But frankly, not at all surprised.

In a perfect world, things wouldn’t be this way but (no surprise) we don’t live in a perfect world.

Updated (after reading the full comment thread over at Copyblogger): And to be clear I’m not at all angry at “James”. I admire her guts. I am angry that someone with talent and skills needed to become someone else in order to make a living in her chosen career. it’s a thoroughly sad commentary on how screwed up our society still is.

Barry's Righteous Rant

Over at “The Big Picture”, Barry Ritholtz has been doing terrific work reporting on the shenanigans in the markets and the economy. Today he let rip a rant that’s worth sharing. Here’s a taste:

When this era of excess and absurdity is treated by historians in the future, the question I expect to be asked most is not why many of these people weren’t jailed for their financial felonies.
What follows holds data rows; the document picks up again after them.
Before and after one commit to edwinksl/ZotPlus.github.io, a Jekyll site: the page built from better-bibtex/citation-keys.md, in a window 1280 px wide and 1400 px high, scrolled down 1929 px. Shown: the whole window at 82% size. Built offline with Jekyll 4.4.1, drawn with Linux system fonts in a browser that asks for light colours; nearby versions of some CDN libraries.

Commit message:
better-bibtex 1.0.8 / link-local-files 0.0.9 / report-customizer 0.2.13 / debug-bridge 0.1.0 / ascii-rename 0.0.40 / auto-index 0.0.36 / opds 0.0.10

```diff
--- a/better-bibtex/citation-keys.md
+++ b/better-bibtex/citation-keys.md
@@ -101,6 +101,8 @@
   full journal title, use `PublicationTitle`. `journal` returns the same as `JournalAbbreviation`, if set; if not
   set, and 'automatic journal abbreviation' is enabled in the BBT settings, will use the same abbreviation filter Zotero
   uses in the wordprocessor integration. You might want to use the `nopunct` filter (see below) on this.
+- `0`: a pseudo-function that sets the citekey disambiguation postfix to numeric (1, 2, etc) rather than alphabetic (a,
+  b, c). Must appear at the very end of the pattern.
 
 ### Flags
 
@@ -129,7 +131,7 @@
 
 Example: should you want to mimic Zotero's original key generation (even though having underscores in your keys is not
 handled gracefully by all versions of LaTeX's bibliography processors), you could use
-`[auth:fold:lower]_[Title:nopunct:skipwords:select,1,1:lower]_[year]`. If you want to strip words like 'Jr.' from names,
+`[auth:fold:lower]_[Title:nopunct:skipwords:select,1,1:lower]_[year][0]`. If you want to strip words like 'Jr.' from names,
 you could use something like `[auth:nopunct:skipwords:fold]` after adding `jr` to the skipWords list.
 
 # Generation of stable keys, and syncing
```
Rather, I expect them to wonder why so many of these folk weren’t placed in protective custody, and heavily medicated, for the only rational explanation for their statements and behaviors is that they have gone so far beyond the bend as to be completely and totally insane.